→ Excerpted data:
---*---

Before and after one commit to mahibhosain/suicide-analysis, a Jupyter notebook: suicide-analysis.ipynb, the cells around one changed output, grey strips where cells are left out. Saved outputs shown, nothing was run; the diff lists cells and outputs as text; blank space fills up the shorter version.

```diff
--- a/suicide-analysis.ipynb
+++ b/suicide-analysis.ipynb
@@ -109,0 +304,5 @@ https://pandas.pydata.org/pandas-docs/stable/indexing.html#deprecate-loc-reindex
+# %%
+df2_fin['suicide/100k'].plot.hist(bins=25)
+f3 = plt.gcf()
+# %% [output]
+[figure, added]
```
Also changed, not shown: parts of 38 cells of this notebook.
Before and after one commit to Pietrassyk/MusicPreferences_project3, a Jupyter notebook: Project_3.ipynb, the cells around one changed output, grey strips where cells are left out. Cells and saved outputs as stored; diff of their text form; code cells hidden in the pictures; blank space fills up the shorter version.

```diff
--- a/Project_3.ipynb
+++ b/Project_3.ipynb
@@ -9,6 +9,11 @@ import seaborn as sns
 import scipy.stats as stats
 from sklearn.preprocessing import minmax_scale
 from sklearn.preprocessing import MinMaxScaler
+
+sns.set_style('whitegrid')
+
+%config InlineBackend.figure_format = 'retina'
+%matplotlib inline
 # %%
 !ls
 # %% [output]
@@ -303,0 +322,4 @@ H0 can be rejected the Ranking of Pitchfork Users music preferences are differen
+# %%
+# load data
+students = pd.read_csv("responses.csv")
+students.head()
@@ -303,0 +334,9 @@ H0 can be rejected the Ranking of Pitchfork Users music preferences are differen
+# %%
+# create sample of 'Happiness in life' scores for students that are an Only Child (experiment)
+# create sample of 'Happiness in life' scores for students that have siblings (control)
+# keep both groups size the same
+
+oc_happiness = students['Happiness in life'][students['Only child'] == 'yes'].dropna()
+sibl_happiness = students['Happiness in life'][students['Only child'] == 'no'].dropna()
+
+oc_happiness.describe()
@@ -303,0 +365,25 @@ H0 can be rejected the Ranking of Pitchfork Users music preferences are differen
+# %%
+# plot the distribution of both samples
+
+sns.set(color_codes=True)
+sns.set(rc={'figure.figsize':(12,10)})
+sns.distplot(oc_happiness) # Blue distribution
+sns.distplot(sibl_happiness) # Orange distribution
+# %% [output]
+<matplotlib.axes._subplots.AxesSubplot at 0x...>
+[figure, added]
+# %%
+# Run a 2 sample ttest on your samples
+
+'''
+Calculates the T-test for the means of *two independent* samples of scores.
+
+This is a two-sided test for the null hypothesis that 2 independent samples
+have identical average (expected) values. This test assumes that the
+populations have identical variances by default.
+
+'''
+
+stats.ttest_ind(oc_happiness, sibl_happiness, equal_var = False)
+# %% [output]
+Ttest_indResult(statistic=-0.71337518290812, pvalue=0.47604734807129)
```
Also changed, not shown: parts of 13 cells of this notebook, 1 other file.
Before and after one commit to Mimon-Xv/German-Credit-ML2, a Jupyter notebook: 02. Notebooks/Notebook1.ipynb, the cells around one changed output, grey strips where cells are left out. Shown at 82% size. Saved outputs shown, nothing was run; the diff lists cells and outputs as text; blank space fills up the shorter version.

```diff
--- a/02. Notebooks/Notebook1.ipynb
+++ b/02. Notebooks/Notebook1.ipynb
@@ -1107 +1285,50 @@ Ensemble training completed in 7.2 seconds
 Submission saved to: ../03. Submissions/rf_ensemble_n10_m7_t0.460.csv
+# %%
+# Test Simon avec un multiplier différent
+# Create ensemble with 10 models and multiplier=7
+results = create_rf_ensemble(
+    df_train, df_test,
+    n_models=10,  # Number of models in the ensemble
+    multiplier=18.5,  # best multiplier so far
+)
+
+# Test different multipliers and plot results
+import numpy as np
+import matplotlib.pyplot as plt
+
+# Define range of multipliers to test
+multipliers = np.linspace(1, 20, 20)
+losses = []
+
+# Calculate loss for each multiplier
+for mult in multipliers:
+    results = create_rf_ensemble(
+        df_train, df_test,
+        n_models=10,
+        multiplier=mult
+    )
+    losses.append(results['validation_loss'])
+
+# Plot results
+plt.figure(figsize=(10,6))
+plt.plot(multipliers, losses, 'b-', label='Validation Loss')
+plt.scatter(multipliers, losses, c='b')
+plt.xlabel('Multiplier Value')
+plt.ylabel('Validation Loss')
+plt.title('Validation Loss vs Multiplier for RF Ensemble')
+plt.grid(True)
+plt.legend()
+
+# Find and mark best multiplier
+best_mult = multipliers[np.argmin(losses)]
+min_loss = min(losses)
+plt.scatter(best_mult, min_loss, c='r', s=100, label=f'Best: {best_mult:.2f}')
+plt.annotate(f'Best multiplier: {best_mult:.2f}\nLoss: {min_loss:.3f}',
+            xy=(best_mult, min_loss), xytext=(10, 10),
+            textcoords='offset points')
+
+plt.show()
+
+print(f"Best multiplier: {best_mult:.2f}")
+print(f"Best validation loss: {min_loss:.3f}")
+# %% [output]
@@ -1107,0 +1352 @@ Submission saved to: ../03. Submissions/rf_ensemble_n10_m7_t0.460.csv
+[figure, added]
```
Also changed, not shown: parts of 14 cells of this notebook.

---*---

→ Requirement: Each line above that carries the string "life" has to be returned.

→ Answer to this exercise:
+# create sample of 'Happiness in life' scores for students that are an Only Child (experiment)
+# create sample of 'Happiness in life' scores for students that have siblings (control)
+oc_happiness = students['Happiness in life'][students['Only child'] == 'yes'].dropna()
+sibl_happiness = students['Happiness in life'][students['Only child'] == 'no'].dropna()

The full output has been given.